-- Exercise data follows --

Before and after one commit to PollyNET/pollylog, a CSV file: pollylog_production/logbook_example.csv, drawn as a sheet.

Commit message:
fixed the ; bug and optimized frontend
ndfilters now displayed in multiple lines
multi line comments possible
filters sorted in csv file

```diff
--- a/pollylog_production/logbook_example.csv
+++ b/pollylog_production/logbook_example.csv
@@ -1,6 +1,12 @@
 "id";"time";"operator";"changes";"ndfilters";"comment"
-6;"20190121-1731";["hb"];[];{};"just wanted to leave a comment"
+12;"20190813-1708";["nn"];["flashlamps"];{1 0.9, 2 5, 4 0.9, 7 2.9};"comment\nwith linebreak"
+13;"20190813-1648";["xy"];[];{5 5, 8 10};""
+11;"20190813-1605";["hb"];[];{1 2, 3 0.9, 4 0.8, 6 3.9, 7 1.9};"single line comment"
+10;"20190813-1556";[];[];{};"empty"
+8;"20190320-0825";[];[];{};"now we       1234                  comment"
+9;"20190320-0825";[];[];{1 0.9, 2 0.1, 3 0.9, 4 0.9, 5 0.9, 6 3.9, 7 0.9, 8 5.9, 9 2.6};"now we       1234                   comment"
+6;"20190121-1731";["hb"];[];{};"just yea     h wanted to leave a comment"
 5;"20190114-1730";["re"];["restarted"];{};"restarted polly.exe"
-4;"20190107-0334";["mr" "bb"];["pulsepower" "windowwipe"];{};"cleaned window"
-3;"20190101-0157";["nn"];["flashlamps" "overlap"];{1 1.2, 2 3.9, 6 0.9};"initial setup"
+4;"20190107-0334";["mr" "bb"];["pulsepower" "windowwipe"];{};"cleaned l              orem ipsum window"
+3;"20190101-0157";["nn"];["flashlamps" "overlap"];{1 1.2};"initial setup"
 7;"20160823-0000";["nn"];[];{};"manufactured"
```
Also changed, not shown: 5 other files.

-- Exercise data concluded --

◆ Task item ◆
Could every entry above be printed again, word for word?

◆ Task response ◆
Before and after one commit to PollyNET/pollylog, a CSV file: pollylog_production/logbook_example.csv, drawn as a sheet.

Commit message:
fixed the ; bug and optimized frontend
ndfilters now displayed in multiple lines
multi line comments possible
filters sorted in csv file

```diff
--- a/pollylog_production/logbook_example.csv
+++ b/pollylog_production/logbook_example.csv
@@ -1,6 +1,12 @@
 "id";"time";"operator";"changes";"ndfilters";"comment"
-6;"20190121-1731";["hb"];[];{};"just wanted to leave a comment"
+12;"20190813-1708";["nn"];["flashlamps"];{1 0.9, 2 5, 4 0.9, 7 2.9};"comment\nwith linebreak"
+13;"20190813-1648";["xy"];[];{5 5, 8 10};""
+11;"20190813-1605";["hb"];[];{1 2, 3 0.9, 4 0.8, 6 3.9, 7 1.9};"single line comment"
+10;"20190813-1556";[];[];{};"empty"
+8;"20190320-0825";[];[];{};"now we       1234                  comment"
+9;"20190320-0825";[];[];{1 0.9, 2 0.1, 3 0.9, 4 0.9, 5 0.9, 6 3.9, 7 0.9, 8 5.9, 9 2.6};"now we       1234                   comment"
+6;"20190121-1731";["hb"];[];{};"just yea     h wanted to leave a comment"
 5;"20190114-1730";["re"];["restarted"];{};"restarted polly.exe"
-4;"20190107-0334";["mr" "bb"];["pulsepower" "windowwipe"];{};"cleaned window"
-3;"20190101-0157";["nn"];["flashlamps" "overlap"];{1 1.2, 2 3.9, 6 0.9};"initial setup"
+4;"20190107-0334";["mr" "bb"];["pulsepower" "windowwipe"];{};"cleaned l              orem ipsum window"
+3;"20190101-0157";["nn"];["flashlamps" "overlap"];{1 1.2};"initial setup"
 7;"20160823-0000";["nn"];[];{};"manufactured"
```
Also changed, not shown: 5 other files.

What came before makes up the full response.